Remember how I mentioned the Diplomad’s fascinating, wonderful inside-baseball stories of life in the diplomatic corps? Well, he’s uncorked another good ‘un here.
The phone rang at daybreak: never a good sign in that place. The “place,” after all, was Guatemala. Of the many countries I served in during nearly 35 years in the Foreign Service, Guatemala perhaps remains my favorite: an incredible physical beauty, a fascinating history and culture, the best black beans with eggs on the planet, along with the most complex and even byzantine society and politics imaginable. I owed my assignment there to Assistant Secretary Elliot Abrams whom I met at the UN. He had remembered me and when a new political military officer slot opened, he offered it to me. At the time, the Department had me slated for assignment in Europe. No contest. I snapped up Abrams’ offer. You only go around once; why do it where life is easy and comfortable with politics of the corner cafe and unfiltered Gauloisestype? Guatemalan politics had color, complexity, raucousness, and lethality. One of my first Guatemalan political contacts, for example, a young, smart politician interested in running for President, got gunned down in front of his house a few hours after we met him there. I had just finished writing my “Memorandum of Conversation” when I learned of his murder.
The mysterious “archivos” unit of the Presidency bore responsibility for large numbers of kidnappings and assassinations of persons deemed too close to the guerrillas, and of criminals who had beaten the system and gone free or had become repeat offenders. Army intel officers had formed car theft rings that operated in Guatemala, Mexico, and stretched into Texas; my landlord became involved and paid with his life, but that’s a story for another day. The guerrillas, romanticized and glorified by human rights “activists” and lefty loons in the US and Europe, comprsied nothing more than leftwing death squads terrorizing the countryside and forming alliances with the drug trafficking organizations then taking root in Guatemala.

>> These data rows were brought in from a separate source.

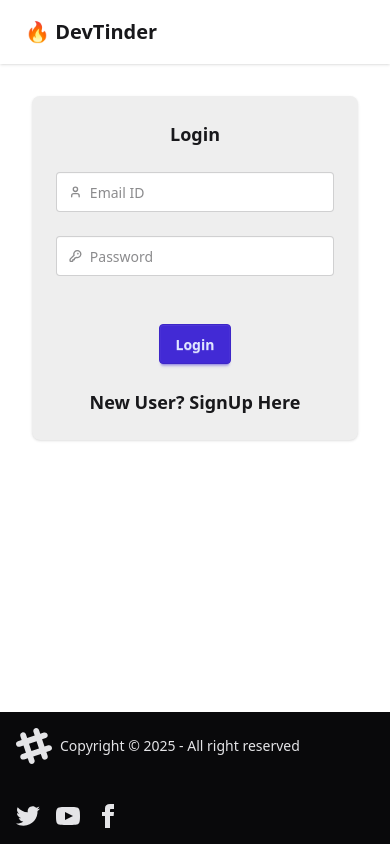
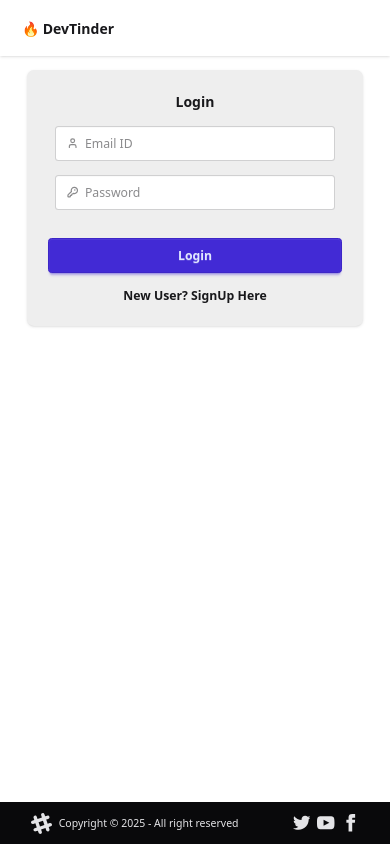
Before and after one commit to gauravtomar15/devTinder-Web, a React (Vite) app: page /login in a window 390 px wide. Built offline with nearby package versions, Linux system fonts and the light colour scheme; no server answers.

Commit message:
make responsive design for all device and fix some bugs that make good interact to each other and make env file

```diff
--- a/src/components/Body.jsx
+++ b/src/components/Body.jsx
@@ -30,9 +30,11 @@ const Body = () => {
     fetchData();
   }, []);
   return (
-    <div>
+    <div className="min-h-screen flex flex-col">
       <Navbar />
-      <Outlet />
+      <main className="flex-1">
+        <Outlet />
+      </main>
       <Footer />
     </div>
   );
--- a/src/components/Feed.jsx
+++ b/src/components/Feed.jsx
@@ -12,6 +12,7 @@ const Feed = () => {
 
   const getData = async () => {
     try {
+
       const res = await axios.get(BASE_URL + "/feed", {
         withCredentials: true,
       });
@@ -24,7 +25,7 @@ const Feed = () => {
     getData();
   }, []);
   if (!feed) return;
-  if(feed.length <=0) return <h1 className="text-3xl m-1 p-1 font-bold text-center"> No New User Found !!</h1>
+  if(feed.length <=0) return <h1 className="text-xl sm:text-2xl md:text-3xl m-2 sm:m-4 p-2 sm:p-4 font-bold text-center"> No New User Found !!</h1>
   return (
     feed && (
       <div>
--- a/src/components/Footer.jsx
+++ b/src/components/Footer.jsx
@@ -2,51 +2,51 @@ import React from "react";
 
 const Footer = () => {
   return (
-    <footer className="footer sm:footer-horizontal bg-neutral text-neutral-content items-center p-4 fixed bottom-0">
-      <aside className="grid-flow-col items-center">
+    <footer className="footer footer-center sm:footer-horizontal bg-neutral text-neutral-content items-center p-3 sm:p-4 mt-auto">
+      <aside className="grid-flow-col items-center gap-2 sm:gap-4">
         <svg
-          width="36"
-          height="36"
+          width="28"
+          height="28"
           viewBox="0 0 24 24"
           xmlns="http://www.w3.org/2000/svg"
           fillRule="evenodd"
           clipRule="evenodd"
-          className="fill-current"
+          className="fill-current w-6 h-6 sm:w-8 sm:h-8 md:w-9 md:h-9"
         >
           <path d="M22.672 15.226l-2.432.811.841 2.515c.33 1.019-.209 2.127-1.23 2.456-1.15.325-2.148-.321-2.463-1.226l-.84-2.518-5.013 1.677.84 2.517c.391 1.203-.434 2.542-1.831 2.542-.88 0-1.601-.564-1.86-1.314l-.842-2.516-2.431.809c-1.135.328-2.145-.317-2.463-1.229-.329-1.018.211-2.127 1.231-2.456l2.432-.809-1.621-4.823-2.432.808c-1.355.384-2.558-.59-2.558-1.839 0-.817.509-1.582 1.327-1.846l2.433-.809-.842-2.515c-.33-1.02.211-2.129 1.232-2.458 1.02-.329 2.13.209 2.461 1.229l.842 2.515 5.011-1.677-.839-2.517c-.403-1.238.484-2.553 1.843-2.553.819 0 1.585.509 1.85 1.326l.841 2.517 2.431-.81c1.02-.33 2.131.211 2.461 1.229.332 1.018-.21 2.126-1.23 2.456l-2.433.809 1.622 4.823 2.433-.809c1.242-.401 2.557.484 2.557 1.838 0 .819-.51 1.583-1.328 1.847m-8.992-6.428l-5.01 1.675 1.619 4.828 5.011-1.674-1.62-4.829z"></path>
         </svg>
-        <p>Copyright © {new Date().getFullYear()} - All right reserved</p>
+        <p className="text-xs sm:text-sm md:text-base">Copyright © {new Date().getFullYear()} - All right reserved</p>
       </aside>
-      <nav className="grid-flow-col gap-4 md:place-self-center md:justify-self-end">
-        <a>
+      <nav className="grid-flow-col gap-2 sm:gap-4 md:place-self-center md:justify-self-end">
+        <a className="hover:opacity-80 transition-opacity">
           <svg
             xmlns="http://www.w3.org/2000/svg"
-            width="24"
-            height="24"
+            width="20"
+            height="20"
             viewBox="0 0 24 24"
-            className="fill-current"
+            className="fill-current w-5 h-5 sm:w-6 sm:h-6"
           >
             <path d="M24 4.557c-.883.392-1.832.656-2.828.775 1.017-.609 1.798-1.574 2.165-2.724-.951.564-2.005.974-3.127 1.195-.897-.957-2.178-1.555-3.594-1.555-3.179 0-5.515 2.966-4.797 6.045-4.091-.205-7.719-2.165-10.148-5.144-1.29 2.213-.669 5.108 1.523 6.574-.806-.026-1.566-.247-2.229-.616-.054 2.281 1.581 4.415 3.949 4.89-.693.188-1.452.232-2.224.084.626 1.956 2.444 3.379 4.6 3.419-2.07 1.623-4.678 2.348-7.29 2.04 2.179 1.397 4.768 2.212 7.548 2.212 9.142 0 14.307-7.721 13.995-14.646.962-.695 1.797-1.562 2.457-2.549z"></path>
           </svg>
         </a>
-        <a>
+        <a className="hover:opacity-80 transition-opacity">
           <svg
             xmlns="http://www.w3.org/2000/svg"
-            width="24"
-            height="24"
+            width="20"
+            height="20"
             viewBox="0 0 24 24"
-            className="fill-current"
+            className="fill-current w-5 h-5 sm:w-6 sm:h-6"
           >
             <path d="M19.615 3.184c-3.604-.246-11.631-.245-15.23 0-3.897.266-4.356 2.62-4.385 8.816.029 6.185.484 8.549 4.385 8.816 3.6.245 11.626.246 15.23 0 3.897-.266 4.356-2.62 4.385-8.816-.029-6.185-.484-8.549-4.385-8.816zm-10.615 12.816v-8l8 3.993-8 4.007z"></path>
           </svg>
         </a>
-        <a>
+        <a className="hover:opacity-80 transition-opacity">
           <svg
             xmlns="http://www.w3.org/2000/svg"
-            width="24"
-            height="24"
+            width="20"
+            height="20"
             viewBox="0 0 24 24"
-            className="fill-current"
+            className="fill-current w-5 h-5 sm:w-6 sm:h-6"
           >
             <path d="M9 8h-3v4h3v12h5v-12h3.642l.358-4h-4v-1.667c0-.955.192-1.333 1.115-1.333h2.885v-5h-3.808c-3.596 0-5.192 1.583-5.192 4.615v3.385z"></path>
           </svg>
--- a/src/components/Login.jsx
+++ b/src/components/Login.jsx
@@ -45,16 +45,16 @@ const Login = () => {
     }
   }
   return (
-    <div className="flex justify-center m-8">
-      <div className="card bg-base-300 w-96 shadow-sm ">
-        <div className="card-body items-center gap-6">
-          <h2 className="card-title font-bold text-lg ">{isLoggin?"Login": "SignUp"}</h2>
+    <div className="flex justify-center m-4 sm:m-6 md:m-8 px-2 sm:px-4">
+      <div className="card bg-base-300 w-full max-w-sm sm:max-w-md md:w-96 shadow-sm">
+        <div className="card-body items-center gap-4 sm:gap-5 md:gap-6">
+          <h2 className="card-title font-bold text-base sm:text-lg md:text-xl">{isLoggin?"Login": "SignUp"}</h2>
           {!isLoggin &&<><label className="form-control w-full max-w-xs">
                   <input
                   placeholder="First Name:"
                     type="text"
                     value={firstName}
-                    className="input input-bordered w-full max-w-xs"
+                    className="input input-bordered w-full max-w-xs text-sm sm:text-base"
                     onChange={(e) => setFirstName(e.target.value)}
                   />
                 </label>
@@ -63,11 +63,11 @@ const Login = () => {
                   placeholder="Last Name:"
                     type="text"
                     value={lastName}
-                    className="input input-bordered w-full max-w-xs"
+                    className="input input-bordered w-full max-w-xs text-sm sm:text-base"
                     onChange={(e) => setLastName(e.target.value)}
                   />
                 </label></> }
-          <label className="input validator">
+          <label className="input validator w-full max-w-xs">
             <svg
               className="h-[1em] opacity-50"
               xmlns="http://www.w3.org/2000/svg"
@@ -92,10 +92,11 @@ const Login = () => {
               onChange={(e) => setEmailId(e.target.value)}
               pattern="[A-Za-z][A-Za-z0-9\-]*"
               title="Only letters, numbers or dash"
+              className="text-sm sm:text-base"
             />
           </label>
 
-          <label className="input validator">
+          <label className="input validator w-full max-w-xs">
             <svg
               className="h-[1em] opacity-50"
               xmlns="http://www.w3.org/2000/svg"
@@ -120,16 +121,17 @@ const Login = () => {
               onChange={(e) => setPassword(e.target.value)}
               pattern="(?=.*\d)(?=.*[a-z])(?=.*[A-Z]).{8,}"
               title="Must be more than 8 characters, including number, lowercase letter, uppercase letter"
+              className="text-sm sm:text-base"
             />
           </label>
-          <p className="text-red-500">{error}</p>
-          <div className="card-actions justify-center">
-            <button className="btn btn-primary " onClick={isLoggin?handleLogin:handleSignUp}>
+          <p className="text-red-500 text-xs sm:text-sm text-center">{error}</p>
+          <div className="card-actions justify-center w-full">
+            <button className="btn btn-primary w-full sm:w-auto text-sm sm:text-base px-6" onClick={isLoggin?handleLogin:handleSignUp}>
               {isLoggin?"Login":"SignUp"}
             </button>
 
           </div>
-           <p className="cursor-pointer text-lg font-bold" onClick={()=>setIsLogin((value)=> !value)}>
+           <p className="cursor-pointer text-sm sm:text-base md:text-lg font-bold text-center" onClick={()=>setIsLogin((value)=> !value)}>
               {
                 isLoggin?"New User? SignUp Here":"Existing User Login"
               }
--- a/src/components/Navbar.jsx
+++ b/src/components/Navbar.jsx
@@ -21,44 +21,49 @@ const Navbar = () => {
   };
 
   return (
-    <div className="navbar bg-base-100 shadow-sm">
+    <div className="navbar bg-base-100 shadow-sm px-2 sm:px-4 md:px-6">
       <div className="flex-1">
-        <Link to="/" className="btn btn-ghost text-xl">
+        <Link to="/" className="btn btn-ghost text-base sm:text-lg md:text-xl">
           🔥 DevTinder
         </Link>
       </div>
       {user && (
-        <div className="flex gap-2">
-          {" "}
-          Welcome, {user.firstName}
-          <div className="dropdown dropdown-end mx-6">
+        <div className="flex items-center gap-1 sm:gap-2">
+          <span className="hidden sm:inline text-xs sm:text-sm md:text-base">
+            Welcome, {user.firstName}
+          </span>
+          <div className="dropdown dropdown-end mx-2 sm:mx-4 md:mx-6">
             <div
               tabIndex={0}
               role="button"
               className="btn btn-ghost btn-circle avatar"
             >
-              <div className="w-10 rounded-full">
-                <img alt="Tailwind CSS Navbar component" src={user.photoUrl} />
+              <div className="w-8 h-8 sm:w-10 sm:h-10 rounded-full">
+                <img
+                  alt="User avatar"
+                  src={user.photoUrl}
+                  className="w-full h-full object-cover rounded-full"
+                />
               </div>
             </div>
             <ul
               tabIndex="-1"
-              className="menu menu-sm dropdown-content bg-base-100 rounded-box z-1 mt-3 w-52 p-2 shadow"
+              className="menu menu-sm dropdown-content bg-base-100 rounded-box z-[1] mt-3 w-48 sm:w-52 p-2 shadow"
             >
               <li>
-                <Link to="/profile" className="justify-between">
+                <Link to="/profile" className="justify-between text-sm sm:text-base">
                   Profile
-                  <span className="badge">New</span>
+                  <span className="badge badge-sm">New</span>
                 </Link>
               </li>
               <li>
-                <Link to={"/connections"}>Connections</Link>
+                <Link to={"/connections"} className="text-sm sm:text-base">Connections</Link>
               </li>
               <li>
-                <Link to={"/requests"}>Requests</Link>
+                <Link to={"/requests"} className="text-sm sm:text-base">Requests</Link>
               </li>
               <li>
-                <Link to="/login" onClick={handleLogout}>
+                <Link to="/login" onClick={handleLogout} className="text-sm sm:text-base">
                   Logout
                 </Link>
               </li>
--- a/src/components/Profile.jsx
+++ b/src/components/Profile.jsx
@@ -6,7 +6,7 @@ const Profile = () => {
   const user = useSelector((store) => store.user);
   return (
     user && (
-      <div>
+      <div className="w-full">
         <EditProfile user={user} />
       </div>
     )
--- a/src/index.css
+++ b/src/index.css
@@ -1,3 +1,39 @@
 @import "tailwindcss";
 
 @plugin "daisyui";
+
+
+* {
+  box-sizing: border-box;
+}
+
+html {
+  font-size: 16px;
+}
+
+@media (max-width: 640px) {
+  html {
+    font-size: 14px;
+  }
+}
+
+@media (min-width: 1280px) {
+  html {
+    font-size: 18px;
+  }
+}
+
+img {
+  max-width: 100%;
+  height: auto;
+}
+
+body {
+  overflow-x: hidden;
+  width: 100%;
+}
+
+/* Smooth scrolling */
+html {
+  scroll-behavior: smooth;
+}
--- a/src/utils/constants.js
+++ b/src/utils/constants.js
@@ -1 +1 @@
-export const BASE_URL = "/api"
+export const BASE_URL = import.meta.env.VITE_BASE_URL;
```
Also changed, not shown: src/components/Connections.jsx (+12 -12 lines), src/components/EditProfile.jsx (+37 -34 lines), src/components/Requests.jsx (+17 -15 lines), src/components/UserCard.jsx (+30 -12 lines), 2 other files (tests, documents, lock files or other folders).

We had guards and high walls topped with concertina wire. Most of us packed an assortment of firearms. I carried a .45 Colt or Ruger as my main, with a 9mm S&W back-up, and either a .38 S&W snub-nose or a .380 Colt Mark IV as an ankle or pocket weapon. In the house panic room, we had, inter alia, a Remington 870, a .30 cal M-1 carbine, an awesome Ruger Mini 14, my venerable S&W .357, a Llama 9mm, lots of ammo, and an assortment of gas masks, tear gas, pepper spray, knives, clubs, and a large dog. My wife did well with all of them–except in one instance which she has not yet given me permission to reveal (I have never understood why all women don’t know how to use a weapon or a change a tire; those can prove life-saving skills.) We spent weekends at the excellent gun ranges in Guatemala which had what every range should have: a bar. One should always mix large amounts of alcohol with firearms; the day at the range proves much more interesting. (Note from Management: The Editors and publishers of The Diplomad 2.0 in no way condone drinking alcohol while shooting a weapon. To avoid the possibility of spilling and wasting expensive alcohol, always put down your drink before firing your weapon.)

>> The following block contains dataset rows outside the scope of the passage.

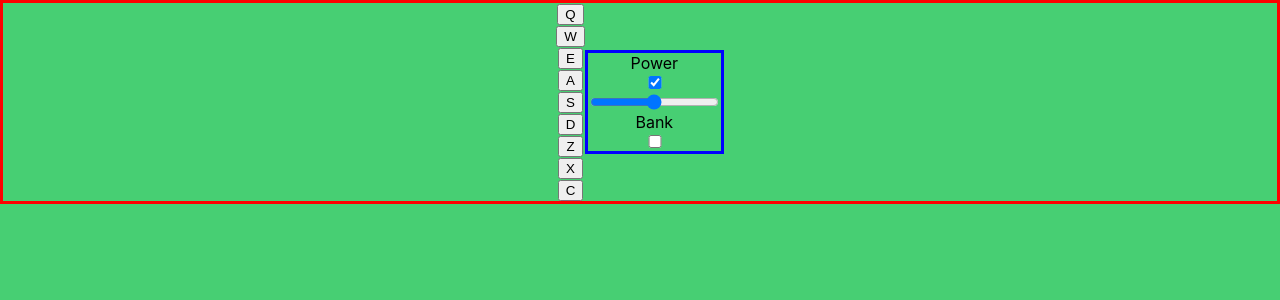
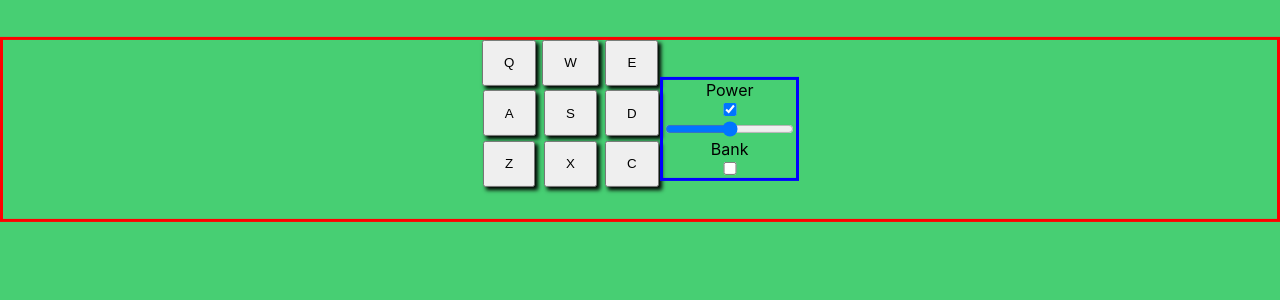
Before and after one commit to macluiggy/drum-machine-free-code-camp, a React (Create React App) app: page / in a window 1280 px wide. Shown: the top 300 px of the page. Built offline with nearby package versions, Linux system fonts and the light colour scheme.

Commit message:
positioning drum pads

```diff
--- a/src/components/DrumPad.jsx
+++ b/src/components/DrumPad.jsx
@@ -14,8 +14,7 @@ const DrumPad = ({ keyTrigger, id, keyCode, url, power, changeClipText, volume }
 	    return
 	}
 	return (
-		<div>
-
+		<div className='drum_pad'>
 				<button
 				 disabled={!power}
 				 className='drum-pad'
--- a/src/index.css
+++ b/src/index.css
@@ -6,6 +6,8 @@ body {
   -webkit-font-smoothing: antialiased;
   -moz-osx-font-smoothing: grayscale;
   background-color: #47cf73;
+  transform: translateY(20%);
+  -ms-transform: translateY(30%);
 }
 
 code {
--- a/src/sass/main.scss
+++ b/src/sass/main.scss
@@ -4,10 +4,24 @@
 	@include border(red);
 	text-align: center;
 	display: flex;
+	flex-direction: column;
+	@media screen and (min-width:  400px) {
+		flex-direction: row;
+	}
 	justify-content: center;
 	align-items: center;
 	.drum_pad_container {
-
+		display: grid;
+		grid-gap: 0.3em;
+		grid-template-columns: repeat(3, 1fr);
+		margin-bottom: 2em;
+		.drum_pad {
+			//@include border(black);
+			button {
+				padding: 1em 1.5em;
+				@include box-shadow(3px, 3px, 4px, black);
+			}
+		}
 	}
 	#display {
 		@include border(blue);
```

Excellent advice. Now how in the world could you not be well-primed to read the rest of it, I ask you?